On the Cary Sheet, only the bottom right corner of the card is preserved: one of the vertical sticks in the ground can be seen and a shape that vaguely resembles wings, which is probably part of the man's ragged clothing. The Rosenwald Sheet shows a man hanging from a horizontal stick that is placed between two vertical poles. His feet are again crossed, but now he holds a bag (of money?) in each hand.

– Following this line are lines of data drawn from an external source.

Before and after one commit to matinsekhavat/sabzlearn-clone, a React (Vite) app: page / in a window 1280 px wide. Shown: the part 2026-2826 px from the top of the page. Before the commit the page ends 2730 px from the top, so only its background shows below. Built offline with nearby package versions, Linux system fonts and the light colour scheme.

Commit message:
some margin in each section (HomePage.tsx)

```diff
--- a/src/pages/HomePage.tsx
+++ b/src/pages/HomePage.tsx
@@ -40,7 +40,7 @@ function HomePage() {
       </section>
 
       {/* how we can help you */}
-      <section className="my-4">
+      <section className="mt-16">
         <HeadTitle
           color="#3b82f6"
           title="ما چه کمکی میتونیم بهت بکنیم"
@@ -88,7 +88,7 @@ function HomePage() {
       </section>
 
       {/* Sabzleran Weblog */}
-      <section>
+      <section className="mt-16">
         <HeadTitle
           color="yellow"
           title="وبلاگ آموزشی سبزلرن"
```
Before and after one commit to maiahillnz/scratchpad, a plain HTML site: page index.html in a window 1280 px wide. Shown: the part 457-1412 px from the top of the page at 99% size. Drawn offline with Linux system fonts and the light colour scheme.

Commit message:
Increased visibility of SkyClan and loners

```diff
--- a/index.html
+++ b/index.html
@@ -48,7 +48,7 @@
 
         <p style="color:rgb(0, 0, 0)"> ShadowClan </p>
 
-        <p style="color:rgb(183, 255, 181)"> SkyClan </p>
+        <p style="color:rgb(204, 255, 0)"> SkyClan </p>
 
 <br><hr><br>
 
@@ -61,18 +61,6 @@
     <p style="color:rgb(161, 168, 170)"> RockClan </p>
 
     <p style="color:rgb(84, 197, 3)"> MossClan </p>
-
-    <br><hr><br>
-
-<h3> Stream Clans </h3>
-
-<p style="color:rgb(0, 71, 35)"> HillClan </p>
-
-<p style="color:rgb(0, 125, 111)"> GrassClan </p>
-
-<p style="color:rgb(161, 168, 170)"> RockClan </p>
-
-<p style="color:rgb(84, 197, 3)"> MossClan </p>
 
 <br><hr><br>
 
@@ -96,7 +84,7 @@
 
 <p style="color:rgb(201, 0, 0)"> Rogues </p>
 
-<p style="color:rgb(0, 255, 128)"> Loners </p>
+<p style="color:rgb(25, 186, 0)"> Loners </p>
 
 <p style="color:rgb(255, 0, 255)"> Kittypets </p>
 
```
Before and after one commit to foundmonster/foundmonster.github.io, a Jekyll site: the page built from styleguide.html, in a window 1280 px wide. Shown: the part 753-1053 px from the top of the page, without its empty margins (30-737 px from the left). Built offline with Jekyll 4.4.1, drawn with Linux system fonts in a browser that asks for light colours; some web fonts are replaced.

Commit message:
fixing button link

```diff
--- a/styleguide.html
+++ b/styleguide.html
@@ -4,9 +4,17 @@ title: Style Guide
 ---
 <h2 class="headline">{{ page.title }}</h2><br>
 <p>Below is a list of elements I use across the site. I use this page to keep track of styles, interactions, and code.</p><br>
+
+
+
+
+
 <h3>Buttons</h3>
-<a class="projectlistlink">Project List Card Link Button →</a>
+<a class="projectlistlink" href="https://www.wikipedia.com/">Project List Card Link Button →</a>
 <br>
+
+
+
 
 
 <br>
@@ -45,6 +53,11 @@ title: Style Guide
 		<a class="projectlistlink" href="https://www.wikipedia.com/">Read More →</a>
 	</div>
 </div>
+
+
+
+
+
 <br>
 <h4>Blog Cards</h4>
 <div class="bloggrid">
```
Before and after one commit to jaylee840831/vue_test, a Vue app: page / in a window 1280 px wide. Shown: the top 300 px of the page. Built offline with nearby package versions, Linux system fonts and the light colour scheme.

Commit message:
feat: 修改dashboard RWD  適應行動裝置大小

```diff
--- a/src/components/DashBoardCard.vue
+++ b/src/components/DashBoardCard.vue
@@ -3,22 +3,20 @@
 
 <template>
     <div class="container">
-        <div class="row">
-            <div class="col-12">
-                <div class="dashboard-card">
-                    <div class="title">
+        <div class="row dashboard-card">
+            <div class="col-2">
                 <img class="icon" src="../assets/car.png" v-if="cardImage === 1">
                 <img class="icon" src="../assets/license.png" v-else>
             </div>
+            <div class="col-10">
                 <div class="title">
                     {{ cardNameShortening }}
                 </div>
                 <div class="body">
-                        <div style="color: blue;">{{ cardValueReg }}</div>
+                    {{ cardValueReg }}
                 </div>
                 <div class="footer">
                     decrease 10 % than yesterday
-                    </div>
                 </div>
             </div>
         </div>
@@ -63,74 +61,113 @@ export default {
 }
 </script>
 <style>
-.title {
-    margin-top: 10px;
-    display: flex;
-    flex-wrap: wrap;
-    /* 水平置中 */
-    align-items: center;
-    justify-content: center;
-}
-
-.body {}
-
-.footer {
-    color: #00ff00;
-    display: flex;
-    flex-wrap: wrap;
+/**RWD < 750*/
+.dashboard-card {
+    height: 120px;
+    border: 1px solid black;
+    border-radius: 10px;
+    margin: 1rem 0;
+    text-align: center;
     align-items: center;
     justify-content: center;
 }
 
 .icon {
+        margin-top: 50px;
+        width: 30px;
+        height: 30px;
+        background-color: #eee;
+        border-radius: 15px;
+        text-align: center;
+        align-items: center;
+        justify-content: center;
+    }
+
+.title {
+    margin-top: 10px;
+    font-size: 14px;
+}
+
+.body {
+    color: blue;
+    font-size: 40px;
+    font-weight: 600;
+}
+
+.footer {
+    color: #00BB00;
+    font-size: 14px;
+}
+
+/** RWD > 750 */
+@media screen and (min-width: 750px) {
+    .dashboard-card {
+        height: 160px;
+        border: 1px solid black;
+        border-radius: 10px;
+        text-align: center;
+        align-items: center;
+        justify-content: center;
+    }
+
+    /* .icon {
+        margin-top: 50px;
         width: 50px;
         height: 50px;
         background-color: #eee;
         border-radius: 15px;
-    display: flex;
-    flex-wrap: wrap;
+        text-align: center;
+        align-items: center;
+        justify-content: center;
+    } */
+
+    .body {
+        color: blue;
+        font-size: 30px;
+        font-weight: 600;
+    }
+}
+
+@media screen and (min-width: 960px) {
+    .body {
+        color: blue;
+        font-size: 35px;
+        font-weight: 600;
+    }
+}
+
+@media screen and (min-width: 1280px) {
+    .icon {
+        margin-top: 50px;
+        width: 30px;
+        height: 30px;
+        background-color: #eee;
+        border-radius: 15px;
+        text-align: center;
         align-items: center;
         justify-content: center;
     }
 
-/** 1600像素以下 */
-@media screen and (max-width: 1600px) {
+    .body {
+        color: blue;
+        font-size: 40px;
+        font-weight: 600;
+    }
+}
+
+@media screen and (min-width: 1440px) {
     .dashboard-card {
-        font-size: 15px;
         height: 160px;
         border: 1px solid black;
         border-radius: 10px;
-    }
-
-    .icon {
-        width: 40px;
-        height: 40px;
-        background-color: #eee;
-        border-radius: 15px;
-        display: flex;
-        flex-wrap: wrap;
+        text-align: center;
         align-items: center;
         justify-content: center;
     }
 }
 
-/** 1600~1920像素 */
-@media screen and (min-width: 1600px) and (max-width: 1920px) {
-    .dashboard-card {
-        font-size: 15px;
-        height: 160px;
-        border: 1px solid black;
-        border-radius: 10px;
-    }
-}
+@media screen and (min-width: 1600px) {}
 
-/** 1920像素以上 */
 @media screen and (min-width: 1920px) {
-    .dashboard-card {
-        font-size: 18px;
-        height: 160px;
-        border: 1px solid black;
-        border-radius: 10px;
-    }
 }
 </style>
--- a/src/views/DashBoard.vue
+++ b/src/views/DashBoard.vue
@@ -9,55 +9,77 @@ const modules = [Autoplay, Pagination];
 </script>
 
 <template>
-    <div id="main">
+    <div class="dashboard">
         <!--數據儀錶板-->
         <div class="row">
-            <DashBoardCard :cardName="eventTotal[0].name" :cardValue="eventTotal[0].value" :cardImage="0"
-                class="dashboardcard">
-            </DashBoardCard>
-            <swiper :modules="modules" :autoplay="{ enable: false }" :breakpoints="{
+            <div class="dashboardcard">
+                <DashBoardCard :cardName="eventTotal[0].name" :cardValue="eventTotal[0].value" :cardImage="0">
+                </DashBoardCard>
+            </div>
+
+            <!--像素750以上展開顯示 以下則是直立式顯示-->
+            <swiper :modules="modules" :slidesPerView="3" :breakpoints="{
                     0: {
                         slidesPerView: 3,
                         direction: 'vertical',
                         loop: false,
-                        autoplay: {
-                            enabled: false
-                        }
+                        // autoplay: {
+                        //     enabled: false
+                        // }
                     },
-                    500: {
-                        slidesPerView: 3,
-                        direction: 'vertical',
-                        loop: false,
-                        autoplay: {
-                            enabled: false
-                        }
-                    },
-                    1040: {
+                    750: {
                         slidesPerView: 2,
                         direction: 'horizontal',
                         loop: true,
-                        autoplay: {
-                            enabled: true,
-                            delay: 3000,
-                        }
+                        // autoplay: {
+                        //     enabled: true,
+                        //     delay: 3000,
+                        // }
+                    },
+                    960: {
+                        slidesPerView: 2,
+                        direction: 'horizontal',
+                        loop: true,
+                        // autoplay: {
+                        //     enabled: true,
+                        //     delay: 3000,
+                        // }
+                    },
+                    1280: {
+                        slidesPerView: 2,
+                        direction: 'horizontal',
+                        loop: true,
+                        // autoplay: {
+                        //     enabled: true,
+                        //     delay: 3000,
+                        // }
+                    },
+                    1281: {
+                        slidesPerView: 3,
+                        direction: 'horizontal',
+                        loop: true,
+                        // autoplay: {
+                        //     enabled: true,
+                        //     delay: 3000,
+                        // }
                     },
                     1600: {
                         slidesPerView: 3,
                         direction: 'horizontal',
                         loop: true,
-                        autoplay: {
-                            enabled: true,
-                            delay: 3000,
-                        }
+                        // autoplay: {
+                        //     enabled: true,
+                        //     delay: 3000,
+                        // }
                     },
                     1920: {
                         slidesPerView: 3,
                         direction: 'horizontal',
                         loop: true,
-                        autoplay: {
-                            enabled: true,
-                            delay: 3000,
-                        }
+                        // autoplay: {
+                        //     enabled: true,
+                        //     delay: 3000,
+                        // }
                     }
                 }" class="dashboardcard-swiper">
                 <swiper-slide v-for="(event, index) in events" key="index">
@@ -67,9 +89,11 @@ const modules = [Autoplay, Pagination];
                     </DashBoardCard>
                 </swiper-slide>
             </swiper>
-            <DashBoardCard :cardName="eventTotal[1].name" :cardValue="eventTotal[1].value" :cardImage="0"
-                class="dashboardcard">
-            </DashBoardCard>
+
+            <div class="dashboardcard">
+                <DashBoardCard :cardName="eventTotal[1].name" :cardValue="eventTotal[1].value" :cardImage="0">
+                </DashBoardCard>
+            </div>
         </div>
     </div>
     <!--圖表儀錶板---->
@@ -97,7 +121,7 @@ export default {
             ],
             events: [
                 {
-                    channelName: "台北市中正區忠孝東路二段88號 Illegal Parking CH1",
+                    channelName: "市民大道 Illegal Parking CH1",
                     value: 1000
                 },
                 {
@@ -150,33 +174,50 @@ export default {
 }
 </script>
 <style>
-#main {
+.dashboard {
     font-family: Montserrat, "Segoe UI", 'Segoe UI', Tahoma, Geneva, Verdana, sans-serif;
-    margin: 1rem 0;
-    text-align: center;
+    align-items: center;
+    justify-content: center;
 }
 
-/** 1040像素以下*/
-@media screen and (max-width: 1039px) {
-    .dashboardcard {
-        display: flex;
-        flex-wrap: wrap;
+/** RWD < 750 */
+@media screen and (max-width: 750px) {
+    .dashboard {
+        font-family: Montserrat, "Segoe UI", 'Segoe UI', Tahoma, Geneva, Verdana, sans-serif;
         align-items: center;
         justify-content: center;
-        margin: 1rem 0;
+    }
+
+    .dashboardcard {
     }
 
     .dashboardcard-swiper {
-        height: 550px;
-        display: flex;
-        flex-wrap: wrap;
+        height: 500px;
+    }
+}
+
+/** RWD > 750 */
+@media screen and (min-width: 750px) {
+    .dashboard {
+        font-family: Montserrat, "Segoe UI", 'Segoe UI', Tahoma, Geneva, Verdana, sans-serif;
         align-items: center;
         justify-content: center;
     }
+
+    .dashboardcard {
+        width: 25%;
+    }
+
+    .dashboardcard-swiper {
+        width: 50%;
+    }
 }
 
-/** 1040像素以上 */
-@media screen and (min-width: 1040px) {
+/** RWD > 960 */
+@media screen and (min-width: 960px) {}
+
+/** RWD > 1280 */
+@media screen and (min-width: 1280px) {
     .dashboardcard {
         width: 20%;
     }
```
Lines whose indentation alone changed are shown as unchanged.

In the Tarot de Marseille, Le Pendu (The Hanged Man) is yet again portrayed hanging upside-down with crossed feet and hands behind his back. Similar to the Cary Sheet, the vertical poles each have six stumps, as if their branches have been cut off. There’s something unreal about the card: in the Grimaud, the man’s foot doesn’t seem to be tied, and in the Dodal, the cord seems to come from the sky itself. Some versions show him sticking out his tongue and depict the top of something similar to that on the Cary Sheet behind his shoulders.
 20th-century representations
In the Waite-Smith Tarot, The Hanged Man depicts a man hanging from a tree that is shaped like a Tau cross. As on previous representations, his feet are crossed and his hands held behind his back. His head is now encircled by a radiant nimbus to show his enlightenment and spiritual profanity.
 Suggested Divinatory Meanings
Although The Hanged Man would once most likely have been interpreted as a punishment, somewhere along the way it came to symbolise a change of perspective, new points of view and spiritual revelations – the card shows physical immobility and restrictions, but freedom and power of the mind. Other than that, the Hanged Man may signify a sense of being caught in between two opposites and a time of suspension, when you don’t really feel you have your two feet on the ground.
These are not accepted outside of those who follow such attributions
 Golden Dawn oriented (and derivatives)
Numeral : XII; 12
 In other languages
- Dutch: Gehangene
- French: Le Pendu
- German: Der Gehängte
- Hungarian: Akasztott Ember, Felfüggesztett
- Italian: L'Appeso
- Portuguese: O Enforcado, O Dependurado
- Spanish: El Colgado